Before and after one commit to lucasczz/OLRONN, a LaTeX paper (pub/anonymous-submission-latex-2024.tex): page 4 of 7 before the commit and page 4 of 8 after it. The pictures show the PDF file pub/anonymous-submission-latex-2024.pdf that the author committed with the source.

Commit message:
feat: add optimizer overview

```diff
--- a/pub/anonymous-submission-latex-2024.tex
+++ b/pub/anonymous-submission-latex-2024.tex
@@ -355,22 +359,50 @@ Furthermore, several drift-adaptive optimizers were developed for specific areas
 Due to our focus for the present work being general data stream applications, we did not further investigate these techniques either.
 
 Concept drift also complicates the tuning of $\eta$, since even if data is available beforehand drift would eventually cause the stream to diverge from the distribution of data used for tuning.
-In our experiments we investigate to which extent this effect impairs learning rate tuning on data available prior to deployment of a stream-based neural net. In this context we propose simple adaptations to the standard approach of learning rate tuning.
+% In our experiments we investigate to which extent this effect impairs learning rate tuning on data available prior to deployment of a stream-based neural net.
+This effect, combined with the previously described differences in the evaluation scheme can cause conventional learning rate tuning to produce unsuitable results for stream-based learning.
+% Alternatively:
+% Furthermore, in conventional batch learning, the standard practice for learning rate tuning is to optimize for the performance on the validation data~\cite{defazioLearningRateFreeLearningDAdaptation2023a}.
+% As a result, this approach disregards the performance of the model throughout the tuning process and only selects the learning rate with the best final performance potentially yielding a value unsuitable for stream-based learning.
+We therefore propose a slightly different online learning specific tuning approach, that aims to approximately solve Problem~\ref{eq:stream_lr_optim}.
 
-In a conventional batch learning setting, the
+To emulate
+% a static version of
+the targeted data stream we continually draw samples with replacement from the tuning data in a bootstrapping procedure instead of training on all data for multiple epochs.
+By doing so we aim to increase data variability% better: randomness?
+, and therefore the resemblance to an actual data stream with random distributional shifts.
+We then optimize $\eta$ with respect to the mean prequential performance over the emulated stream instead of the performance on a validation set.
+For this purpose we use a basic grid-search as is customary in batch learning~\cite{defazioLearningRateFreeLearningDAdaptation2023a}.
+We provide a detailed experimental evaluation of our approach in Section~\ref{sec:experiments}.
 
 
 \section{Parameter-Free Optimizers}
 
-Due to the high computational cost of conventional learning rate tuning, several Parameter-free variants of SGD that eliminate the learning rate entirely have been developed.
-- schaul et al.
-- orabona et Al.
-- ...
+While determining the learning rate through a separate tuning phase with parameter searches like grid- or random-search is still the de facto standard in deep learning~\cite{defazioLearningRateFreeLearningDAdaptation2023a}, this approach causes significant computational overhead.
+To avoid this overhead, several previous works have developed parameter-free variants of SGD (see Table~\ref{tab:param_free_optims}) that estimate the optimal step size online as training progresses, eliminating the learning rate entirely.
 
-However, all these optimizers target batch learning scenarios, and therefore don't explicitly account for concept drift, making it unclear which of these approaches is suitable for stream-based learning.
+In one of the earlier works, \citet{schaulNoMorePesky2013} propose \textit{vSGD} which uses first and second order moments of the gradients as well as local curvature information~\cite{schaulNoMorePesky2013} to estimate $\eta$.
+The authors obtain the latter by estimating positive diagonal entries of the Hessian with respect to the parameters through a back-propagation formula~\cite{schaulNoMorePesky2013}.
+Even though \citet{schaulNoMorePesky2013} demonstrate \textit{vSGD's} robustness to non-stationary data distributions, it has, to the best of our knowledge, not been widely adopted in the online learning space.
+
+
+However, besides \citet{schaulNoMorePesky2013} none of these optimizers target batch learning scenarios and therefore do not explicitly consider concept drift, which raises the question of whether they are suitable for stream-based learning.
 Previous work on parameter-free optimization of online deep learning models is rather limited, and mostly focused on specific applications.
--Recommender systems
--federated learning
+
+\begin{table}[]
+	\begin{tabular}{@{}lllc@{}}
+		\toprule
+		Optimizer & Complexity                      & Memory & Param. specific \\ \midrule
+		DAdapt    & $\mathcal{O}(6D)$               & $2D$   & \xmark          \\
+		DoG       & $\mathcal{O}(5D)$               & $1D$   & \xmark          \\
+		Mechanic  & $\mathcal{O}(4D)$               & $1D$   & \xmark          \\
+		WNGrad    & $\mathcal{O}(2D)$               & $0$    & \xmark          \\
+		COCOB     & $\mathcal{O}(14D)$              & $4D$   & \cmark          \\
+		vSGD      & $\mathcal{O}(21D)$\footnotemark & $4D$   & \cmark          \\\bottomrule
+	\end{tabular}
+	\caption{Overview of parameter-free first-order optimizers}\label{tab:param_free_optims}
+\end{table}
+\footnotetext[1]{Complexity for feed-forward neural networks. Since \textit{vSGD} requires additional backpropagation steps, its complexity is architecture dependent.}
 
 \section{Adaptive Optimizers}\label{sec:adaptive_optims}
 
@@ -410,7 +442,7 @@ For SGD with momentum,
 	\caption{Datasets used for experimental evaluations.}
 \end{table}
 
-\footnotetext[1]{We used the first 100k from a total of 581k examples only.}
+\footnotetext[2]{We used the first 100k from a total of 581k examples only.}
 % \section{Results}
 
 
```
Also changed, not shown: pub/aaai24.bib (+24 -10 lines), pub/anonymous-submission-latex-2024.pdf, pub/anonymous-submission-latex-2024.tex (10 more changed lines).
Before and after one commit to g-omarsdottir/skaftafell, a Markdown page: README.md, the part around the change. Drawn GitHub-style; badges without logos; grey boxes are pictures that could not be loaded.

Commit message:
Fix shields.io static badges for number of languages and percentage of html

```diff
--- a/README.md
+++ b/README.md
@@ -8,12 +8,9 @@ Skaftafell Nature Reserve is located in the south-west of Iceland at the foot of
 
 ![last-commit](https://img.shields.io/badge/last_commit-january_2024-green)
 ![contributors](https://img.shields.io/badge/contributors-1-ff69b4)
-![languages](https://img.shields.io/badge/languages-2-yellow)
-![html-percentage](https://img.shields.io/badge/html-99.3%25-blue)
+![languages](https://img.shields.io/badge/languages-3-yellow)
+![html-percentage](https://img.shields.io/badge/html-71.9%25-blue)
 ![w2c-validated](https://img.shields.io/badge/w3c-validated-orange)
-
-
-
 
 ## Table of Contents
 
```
__________
Task brief: Copy the records above, keeping each line identical.

Finished exercise:
Before and after one commit to lucasczz/OLRONN, a LaTeX paper (pub/anonymous-submission-latex-2024.tex): page 4 of 7 before the commit and page 4 of 8 after it. The pictures show the PDF file pub/anonymous-submission-latex-2024.pdf that the author committed with the source.

Commit message:
feat: add optimizer overview

```diff
--- a/pub/anonymous-submission-latex-2024.tex
+++ b/pub/anonymous-submission-latex-2024.tex
@@ -355,22 +359,50 @@ Furthermore, several drift-adaptive optimizers were developed for specific areas
 Due to our focus for the present work being general data stream applications, we did not further investigate these techniques either.
 
 Concept drift also complicates the tuning of $\eta$, since even if data is available beforehand drift would eventually cause the stream to diverge from the distribution of data used for tuning.
-In our experiments we investigate to which extent this effect impairs learning rate tuning on data available prior to deployment of a stream-based neural net. In this context we propose simple adaptations to the standard approach of learning rate tuning.
+% In our experiments we investigate to which extent this effect impairs learning rate tuning on data available prior to deployment of a stream-based neural net.
+This effect, combined with the previously described differences in the evaluation scheme can cause conventional learning rate tuning to produce unsuitable results for stream-based learning.
+% Alternatively:
+% Furthermore, in conventional batch learning, the standard practice for learning rate tuning is to optimize for the performance on the validation data~\cite{defazioLearningRateFreeLearningDAdaptation2023a}.
+% As a result, this approach disregards the performance of the model throughout the tuning process and only selects the learning rate with the best final performance potentially yielding a value unsuitable for stream-based learning.
+We therefore propose a slightly different online learning specific tuning approach, that aims to approximately solve Problem~\ref{eq:stream_lr_optim}.
 
-In a conventional batch learning setting, the
+To emulate
+% a static version of
+the targeted data stream we continually draw samples with replacement from the tuning data in a bootstrapping procedure instead of training on all data for multiple epochs.
+By doing so we aim to increase data variability% better: randomness?
+, and therefore the resemblance to an actual data stream with random distributional shifts.
+We then optimize $\eta$ with respect to the mean prequential performance over the emulated stream instead of the performance on a validation set.
+For this purpose we use a basic grid-search as is customary in batch learning~\cite{defazioLearningRateFreeLearningDAdaptation2023a}.
+We provide a detailed experimental evaluation of our approach in Section~\ref{sec:experiments}.
 
 
 \section{Parameter-Free Optimizers}
 
-Due to the high computational cost of conventional learning rate tuning, several Parameter-free variants of SGD that eliminate the learning rate entirely have been developed.
-- schaul et al.
-- orabona et Al.
-- ...
+While determining the learning rate through a separate tuning phase with parameter searches like grid- or random-search is still the de facto standard in deep learning~\cite{defazioLearningRateFreeLearningDAdaptation2023a}, this approach causes significant computational overhead.
+To avoid this overhead, several previous works have developed parameter-free variants of SGD (see Table~\ref{tab:param_free_optims}) that estimate the optimal step size online as training progresses, eliminating the learning rate entirely.
 
-However, all these optimizers target batch learning scenarios, and therefore don't explicitly account for concept drift, making it unclear which of these approaches is suitable for stream-based learning.
+In one of the earlier works, \citet{schaulNoMorePesky2013} propose \textit{vSGD} which uses first and second order moments of the gradients as well as local curvature information~\cite{schaulNoMorePesky2013} to estimate $\eta$.
+The authors obtain the latter by estimating positive diagonal entries of the Hessian with respect to the parameters through a back-propagation formula~\cite{schaulNoMorePesky2013}.
+Even though \citet{schaulNoMorePesky2013} demonstrate \textit{vSGD's} robustness to non-stationary data distributions, it has, to the best of our knowledge, not been widely adopted in the online learning space.
+
+
+However, besides \citet{schaulNoMorePesky2013} none of these optimizers target batch learning scenarios and therefore do not explicitly consider concept drift, which raises the question of whether they are suitable for stream-based learning.
 Previous work on parameter-free optimization of online deep learning models is rather limited, and mostly focused on specific applications.
--Recommender systems
--federated learning
+
+\begin{table}[]
+	\begin{tabular}{@{}lllc@{}}
+		\toprule
+		Optimizer & Complexity                      & Memory & Param. specific \\ \midrule
+		DAdapt    & $\mathcal{O}(6D)$               & $2D$   & \xmark          \\
+		DoG       & $\mathcal{O}(5D)$               & $1D$   & \xmark          \\
+		Mechanic  & $\mathcal{O}(4D)$               & $1D$   & \xmark          \\
+		WNGrad    & $\mathcal{O}(2D)$               & $0$    & \xmark          \\
+		COCOB     & $\mathcal{O}(14D)$              & $4D$   & \cmark          \\
+		vSGD      & $\mathcal{O}(21D)$\footnotemark & $4D$   & \cmark          \\\bottomrule
+	\end{tabular}
+	\caption{Overview of parameter-free first-order optimizers}\label{tab:param_free_optims}
+\end{table}
+\footnotetext[1]{Complexity for feed-forward neural networks. Since \textit{vSGD} requires additional backpropagation steps, its complexity is architecture dependent.}
 
 \section{Adaptive Optimizers}\label{sec:adaptive_optims}
 
@@ -410,7 +442,7 @@ For SGD with momentum,
 	\caption{Datasets used for experimental evaluations.}
 \end{table}
 
-\footnotetext[1]{We used the first 100k from a total of 581k examples only.}
+\footnotetext[2]{We used the first 100k from a total of 581k examples only.}
 % \section{Results}
 
 
```
Also changed, not shown: pub/aaai24.bib (+24 -10 lines), pub/anonymous-submission-latex-2024.pdf, pub/anonymous-submission-latex-2024.tex (10 more changed lines).
Before and after one commit to g-omarsdottir/skaftafell, a Markdown page: README.md, the part around the change. Drawn GitHub-style; badges without logos; grey boxes are pictures that could not be loaded.

Commit message:
Fix shields.io static badges for number of languages and percentage of html

```diff
--- a/README.md
+++ b/README.md
@@ -8,12 +8,9 @@ Skaftafell Nature Reserve is located in the south-west of Iceland at the foot of
 
 ![last-commit](https://img.shields.io/badge/last_commit-january_2024-green)
 ![contributors](https://img.shields.io/badge/contributors-1-ff69b4)
-![languages](https://img.shields.io/badge/languages-2-yellow)
-![html-percentage](https://img.shields.io/badge/html-99.3%25-blue)
+![languages](https://img.shields.io/badge/languages-3-yellow)
+![html-percentage](https://img.shields.io/badge/html-71.9%25-blue)
 ![w2c-validated](https://img.shields.io/badge/w3c-validated-orange)
-
-
-
 
 ## Table of Contents
 
```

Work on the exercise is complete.